All in Ideas and Opinions

How to Stop Locking Up Kids

Prisons are factories of abuse and violence in this country, says Norris, and we must fundamentally rethink how and why we use them. “Our hope is to bring in a whole new status quo—which means, not ‘alternative,’ which means a new main thing,” he says. “And I think that main thing should be centers of opportunity and restorative justice.”

Cuyahoga County looks to Dayton as model for rehabilitating youth, reducing juvenile crime

A Jan. 8 riot at the Juvenile Detention Center - coupled with a rise in violent crimes involving juveniles - has reignited calls for reform from O'Malley and city council members. The Cuyahoga County Juvenile Court's administrative judge said she would be open to a process to allow dangerous inmates to be held in a separate wing at the adult Cuyahoga County Jail. But that would require a change in state law, and advocates argue it would run counter to the juvenile court's core mission of rehabilitating young offenders.

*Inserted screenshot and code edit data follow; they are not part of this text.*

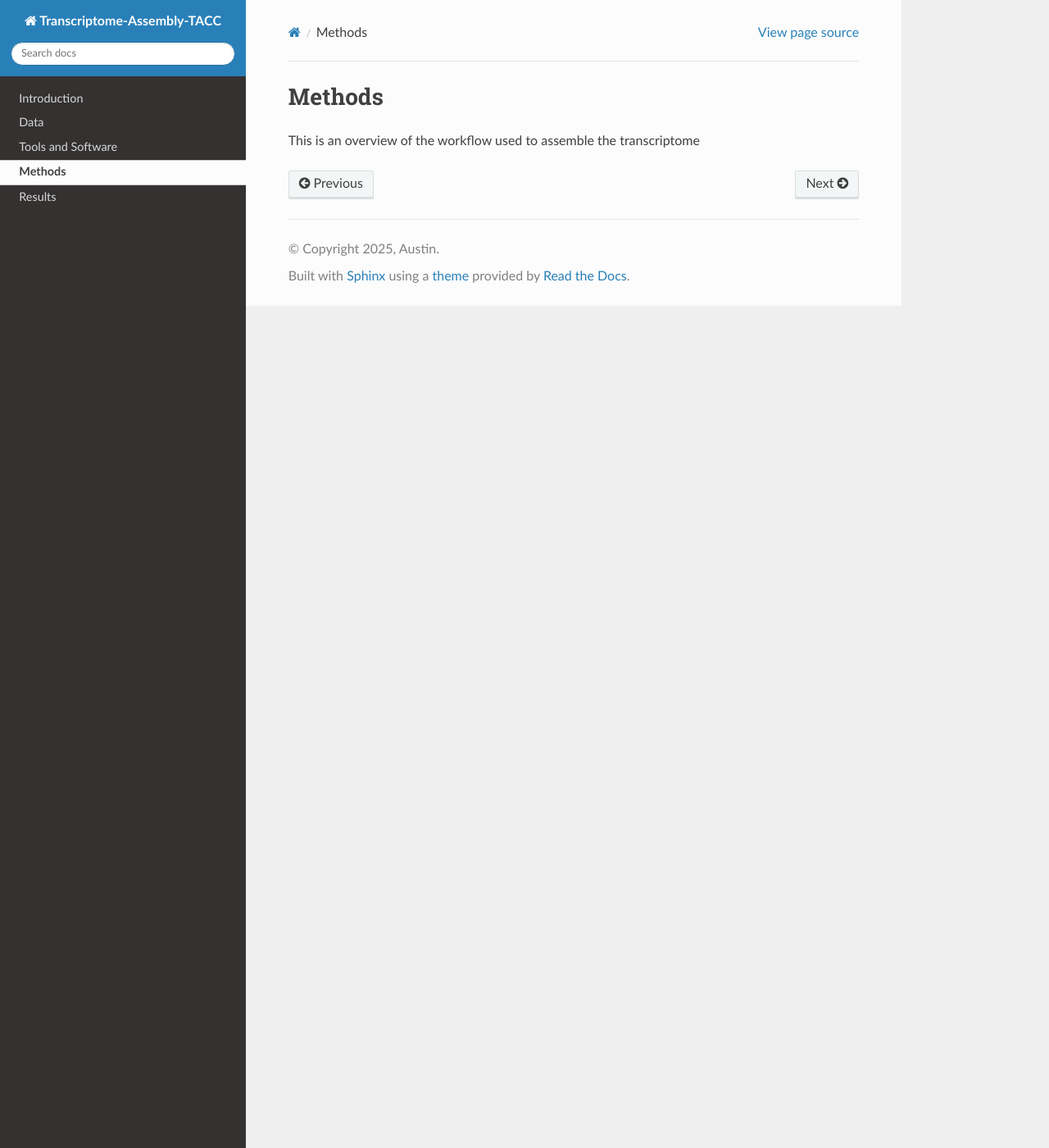
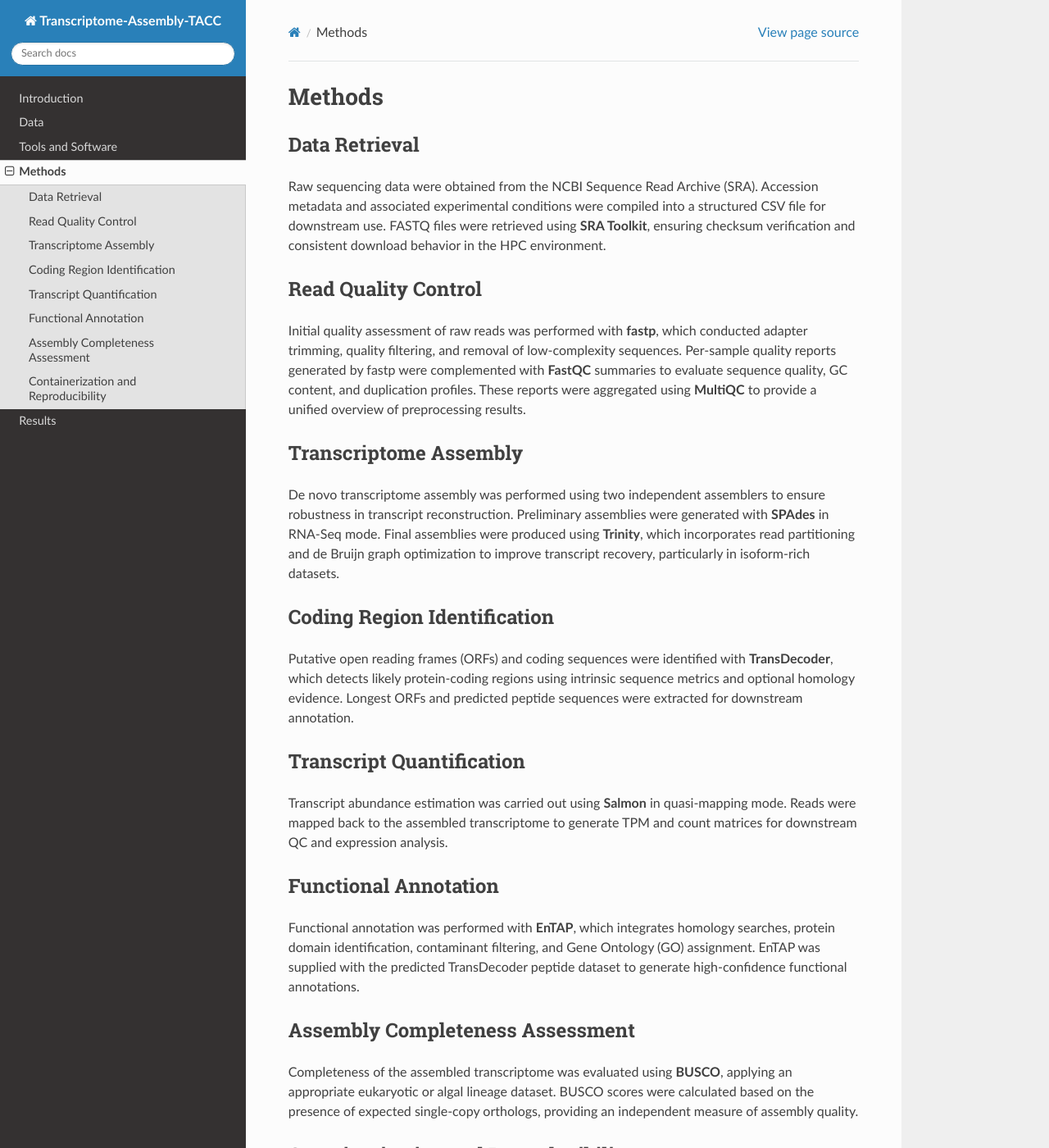
Before and after one commit to AriannaM-A/Transcriptome-Assembly-TACC, a Sphinx documentation site: the page built from docs/source/methods.md, in a window 1280 px wide and 1400 px high. Shown: the whole window at 82% size. Built offline with Sphinx 7.4.7 and the Read the Docs theme 3.1.0, drawn with Linux system fonts in a browser that asks for light colours; pages that are not in the unit, such as notebooks, are missing from menus; some of the changed text lies outside the part shown.

Commit message:
Enhance methods documentation with detailed workflow
Expanded the methods section to include detailed descriptions of data retrieval, quality control, assembly, coding region identification, quantification, functional annotation, completeness assessment, and containerization.

```diff
--- a/docs/source/methods.md
+++ b/docs/source/methods.md
@@ -1,2 +1,25 @@
 # Methods
-This is an overview of the workflow used to assemble the transcriptome
+
+#### Data Retrieval
+Raw sequencing data were obtained from the NCBI Sequence Read Archive (SRA). Accession metadata and associated experimental conditions were compiled into a structured CSV file for downstream use. FASTQ files were retrieved using **SRA Toolkit**, ensuring checksum verification and consistent download behavior in the HPC environment.
+
+#### Read Quality Control
+Initial quality assessment of raw reads was performed with **fastp**, which conducted adapter trimming, quality filtering, and removal of low-complexity sequences. Per-sample quality reports generated by fastp were complemented with **FastQC** summaries to evaluate sequence quality, GC content, and duplication profiles. These reports were aggregated using **MultiQC** to provide a unified overview of preprocessing results.
+
+#### Transcriptome Assembly
+De novo transcriptome assembly was performed using two independent assemblers to ensure robustness in transcript reconstruction. Preliminary assemblies were generated with **SPAdes** in RNA-Seq mode. Final assemblies were produced using **Trinity**, which incorporates read partitioning and de Bruijn graph optimization to improve transcript recovery, particularly in isoform-rich datasets.
+
+#### Coding Region Identification
+Putative open reading frames (ORFs) and coding sequences were identified with **TransDecoder**, which detects likely protein-coding regions using intrinsic sequence metrics and optional homology evidence. Longest ORFs and predicted peptide sequences were extracted for downstream annotation.
+
+#### Transcript Quantification
+Transcript abundance estimation was carried out using **Salmon** in quasi-mapping mode. Reads were mapped back to the assembled transcriptome to generate TPM and count matrices for downstream QC and expression analysis.
+
+#### Functional Annotation
+Functional annotation was performed with **EnTAP**, which integrates homology searches, protein domain identification, contaminant filtering, and Gene Ontology (GO) assignment. EnTAP was supplied with the predicted TransDecoder peptide dataset to generate high-confidence functional annotations.
+
+#### Assembly Completeness Assessment
+Completeness of the assembled transcriptome was evaluated using **BUSCO**, applying an appropriate eukaryotic or algal lineage dataset. BUSCO scores were calculated based on the presence of expected single-copy orthologs, providing an independent measure of assembly quality.
+
+#### Containerization and Reproducibility
+All major software tools were executed through **Apptainer/Singularity** containers to ensure reproducibility, version stability, and portability within the HPC environment. Containers were invoked using standardized version tags to guarantee that all analyses can be replicated using identical computational conditions.
```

O'Malley pointed to the Montgomery County Juvenile Court's Intervention Center as a possible inspiration for criminal justice reform in Cuyahoga County. The Intervention Center assesses young offenders in the hours after an arrest to determine if there are any underlying issues -- such mental health or behavioral issues, or problems at home or at school -- that could be addressed through specialized services.

Is it now inevitable that all states will raise the age?

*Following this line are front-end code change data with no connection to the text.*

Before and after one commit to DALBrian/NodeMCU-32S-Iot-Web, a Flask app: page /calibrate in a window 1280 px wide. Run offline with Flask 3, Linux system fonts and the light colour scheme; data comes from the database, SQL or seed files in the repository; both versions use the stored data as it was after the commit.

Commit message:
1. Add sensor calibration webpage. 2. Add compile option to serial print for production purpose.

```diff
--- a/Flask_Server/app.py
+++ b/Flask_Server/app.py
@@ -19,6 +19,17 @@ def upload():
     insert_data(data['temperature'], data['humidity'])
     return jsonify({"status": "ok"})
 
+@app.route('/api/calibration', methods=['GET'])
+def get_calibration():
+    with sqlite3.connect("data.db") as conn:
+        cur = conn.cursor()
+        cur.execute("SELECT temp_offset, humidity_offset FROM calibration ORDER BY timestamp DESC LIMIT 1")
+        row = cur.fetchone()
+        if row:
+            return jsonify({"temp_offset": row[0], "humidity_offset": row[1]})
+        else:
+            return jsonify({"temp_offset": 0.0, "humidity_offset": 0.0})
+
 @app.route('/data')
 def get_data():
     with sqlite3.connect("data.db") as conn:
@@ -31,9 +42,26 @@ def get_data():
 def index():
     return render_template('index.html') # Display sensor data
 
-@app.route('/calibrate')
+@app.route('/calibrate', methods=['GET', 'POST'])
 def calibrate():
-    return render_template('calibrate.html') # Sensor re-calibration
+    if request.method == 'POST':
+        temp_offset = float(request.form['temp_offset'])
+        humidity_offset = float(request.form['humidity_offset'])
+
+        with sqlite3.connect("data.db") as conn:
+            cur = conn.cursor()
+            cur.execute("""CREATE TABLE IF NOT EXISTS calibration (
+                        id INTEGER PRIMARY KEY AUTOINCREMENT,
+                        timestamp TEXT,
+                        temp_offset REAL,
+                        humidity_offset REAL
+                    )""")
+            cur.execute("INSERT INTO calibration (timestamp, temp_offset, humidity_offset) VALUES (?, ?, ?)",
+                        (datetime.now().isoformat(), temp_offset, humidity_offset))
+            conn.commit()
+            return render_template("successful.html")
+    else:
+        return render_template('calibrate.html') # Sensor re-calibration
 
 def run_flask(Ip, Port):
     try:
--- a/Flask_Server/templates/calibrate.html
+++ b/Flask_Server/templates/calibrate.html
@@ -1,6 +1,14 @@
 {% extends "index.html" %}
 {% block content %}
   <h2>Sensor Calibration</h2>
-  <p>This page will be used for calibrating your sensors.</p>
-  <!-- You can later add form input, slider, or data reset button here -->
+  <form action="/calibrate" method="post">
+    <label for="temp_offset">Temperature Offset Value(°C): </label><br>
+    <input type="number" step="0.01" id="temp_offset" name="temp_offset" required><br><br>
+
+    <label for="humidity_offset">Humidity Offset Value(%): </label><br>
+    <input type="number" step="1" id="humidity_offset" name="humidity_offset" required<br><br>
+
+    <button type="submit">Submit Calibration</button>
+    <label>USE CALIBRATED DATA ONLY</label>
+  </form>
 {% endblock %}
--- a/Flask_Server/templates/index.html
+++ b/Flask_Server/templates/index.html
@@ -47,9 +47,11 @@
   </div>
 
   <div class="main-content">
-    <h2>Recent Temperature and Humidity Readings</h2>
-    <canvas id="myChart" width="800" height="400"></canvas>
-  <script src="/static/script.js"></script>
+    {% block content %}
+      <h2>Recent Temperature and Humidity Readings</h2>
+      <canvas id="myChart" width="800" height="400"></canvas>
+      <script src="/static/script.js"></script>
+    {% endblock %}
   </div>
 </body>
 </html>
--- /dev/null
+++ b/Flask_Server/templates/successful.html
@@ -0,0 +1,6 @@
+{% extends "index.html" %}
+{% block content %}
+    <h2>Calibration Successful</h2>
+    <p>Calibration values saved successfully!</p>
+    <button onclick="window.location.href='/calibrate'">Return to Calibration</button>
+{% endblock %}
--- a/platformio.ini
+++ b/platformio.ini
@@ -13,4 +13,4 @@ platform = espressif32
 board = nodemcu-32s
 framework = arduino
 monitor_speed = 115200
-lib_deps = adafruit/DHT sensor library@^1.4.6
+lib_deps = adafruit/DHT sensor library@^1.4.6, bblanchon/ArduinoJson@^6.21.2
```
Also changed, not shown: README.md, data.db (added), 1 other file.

This year, legislators in both New York and North Carolina took great steps towards improving public safety and providing meaningful rehabilitative services to young people across their states. Elected leaders in both of these states raised the age at which youth will be handled in family court, joining the growing national consensus that youth under 18 years of age should not be in the adult criminal justice system.

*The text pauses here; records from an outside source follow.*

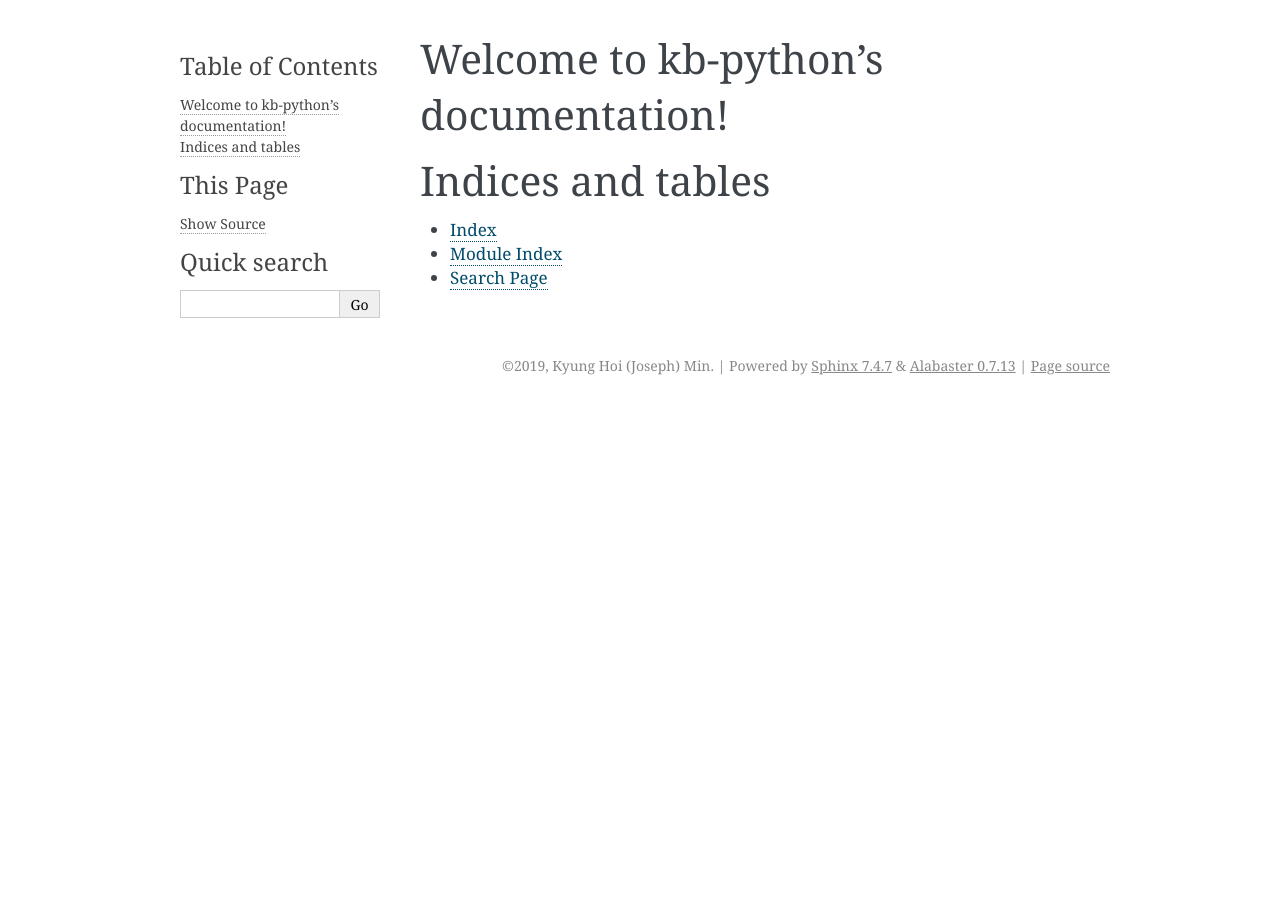
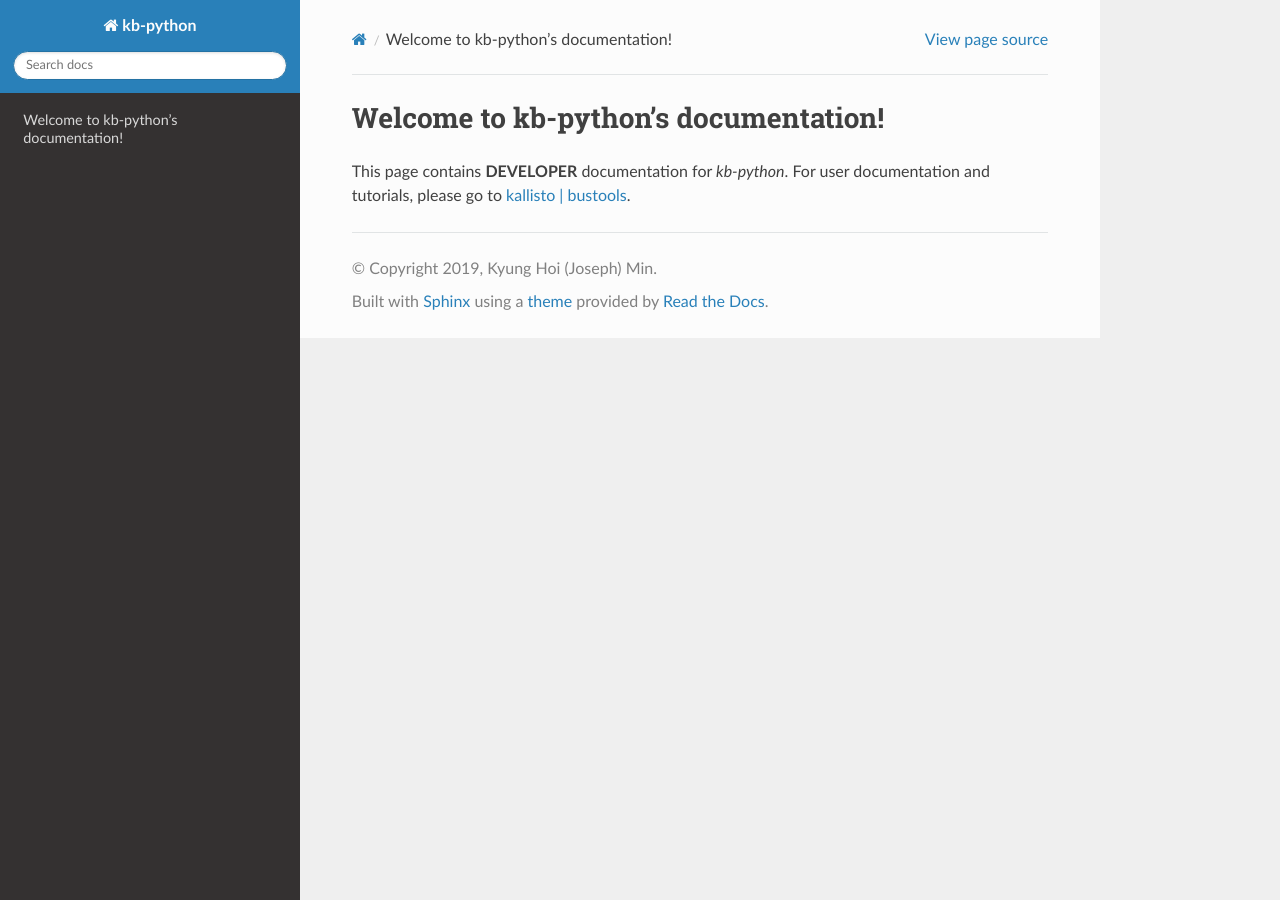
Before and after one commit to pachterlab/kb_python, a Sphinx documentation site: the page built from docs/index.rst, in a window 1280 px wide. Built offline with Sphinx 7.4.7 and the Read the Docs theme 2.0.0, drawn with Linux system fonts in a browser that asks for light colours.

Commit message:
docs update

```diff
--- a/docs/conf.py
+++ b/docs/conf.py
@@ -33,12 +33,10 @@
 # extensions coming with Sphinx (named 'sphinx.ext.*') or your custom
 # ones.
 extensions = [
-    'sphinxcontrib.apidoc',
+    'autoapi.extension',
 ]
-apidoc_module_dir = kb_dir
-apidoc_output_dir = os.path.join(docs_dir, 'api')
-apidoc_excluded_paths = ['tests']
-apidoc_separate_modules = True
+autoapi_type = 'python'
+autoapi_dirs = [kb_dir]
 
 # Add any paths that contain templates here, relative to this directory.
 templates_path = ['_templates']
@@ -53,7 +51,7 @@
 # The theme to use for HTML and HTML Help pages.  See the documentation for
 # a list of builtin themes.
 #
-html_theme = 'alabaster'
+html_theme = 'sphinx_rtd_theme'
 
 # Add any paths that contain custom static files (such as style sheets) here,
 # relative to this directory. They are copied after the builtin static files,
--- a/docs/index.rst
+++ b/docs/index.rst
@@ -6,15 +6,9 @@
 Welcome to kb-python's documentation!
 =====================================
 
+This page contains **DEVELOPER** documentation for `kb-python`.
+For user documentation and tutorials, please go to `kallisto | bustools <https://www.kallistobus.tools/>`_.
+
 .. toctree::
    :maxdepth: 2
    :caption: Contents:
-
-
-
-Indices and tables
-==================
-
-* :ref:`genindex`
-* :ref:`modindex`
-* :ref:`search`
--- a/docs/requirements.txt
+++ b/docs/requirements.txt
@@ -1 +1,2 @@
-sphinxcontrib-apidoc>=0.3.0
+sphinx-autoapi>=1.2.1
+sphinx-rtd-theme>=0.4.3
--- a/setup.cfg
+++ b/setup.cfg
@@ -4,10 +4,9 @@
 tag = True
 
 [bumpversion:file:setup.py]
-
 [bumpversion:file:kb_python/__init__.py]
-
 [bumpversion:file:README.md]
+[bumpversion:file:docs/conf.py]
 
 [flake8]
 ignore = E111,E114,E121,E122,E124,E125,E126,E127,E128,E129,E131,E731,E841,W503,W504
```
Also changed, not shown: 1 other file.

Choose community programs over youth prisons to punish juveniles

Sometimes Congress gets it right. This summer, the U.S. House Judiciary Committee and Subcommittee on Crime, Terrorism and Homeland Security held a hearing on juvenile justice reform. The hearing was a call to end the draconian practices of institutionalizing America’s juvenile offenders. The committee's chairman, U.S Rep. Bob Goodlatte (R-VA) stated in his opening remarks, “We can all agree that Juvenile offenders must be treated differently than adult offenders.”

For juvenile offenders, art can be an outlet

PEORIA — Unusually long and wide, the main hallway at the Peoria County Juvenile Detention Center would be intimidating if there weren’t the giant frog at one end.

The frog sits on a lily pad in a placid blue pond surrounded by cattails and a perfect summer sky, offering respite in a very serious setting. Between the vibrant color, the charming kid-friendly illustration, and the wonders of the natural world, the scene is a pleasant oasis for both the center’s young residents and the adults who work there.

Gouging families with kids in detention serves no one. California should make it stop

The California Legislature should pass Senate Bill 190 and lead a national movement to end the practice of charging parents for the costs of children being in the juvenile justice system. Under current law, counties can charge parents or guardians for detaining minors, as well as for electronic monitors, substance use testing, probation, and home supervision. Such charges yield little net revenue or benefit for the government, but impose enormous financial burdens on families.

Civil Rights Groups In New Jersey Say ‘Youth Prisons Are a New Form of Slavery’ and Should Be Abolished

The New Jersey Training School for Boys has been a youth incarceration center for 150 years and is the state of New Jersey’s largest prison for juveniles. Known as “Jamesburg,” the correctional facility in Monroe Township, N.J., first opened its doors on June 28, 1867, and today houses about 200 boys.

But on Jamesburg’s 150th birthday, a coalition of more than 40 civil rights activists, including the New Jersey Institute for Social Justice, the NAACP, the ACLU of New Jersey and members of the clergy, launched a campaign to close the youth prison as well as its counterpart for girls, the Female Secure Care and Intake Facility.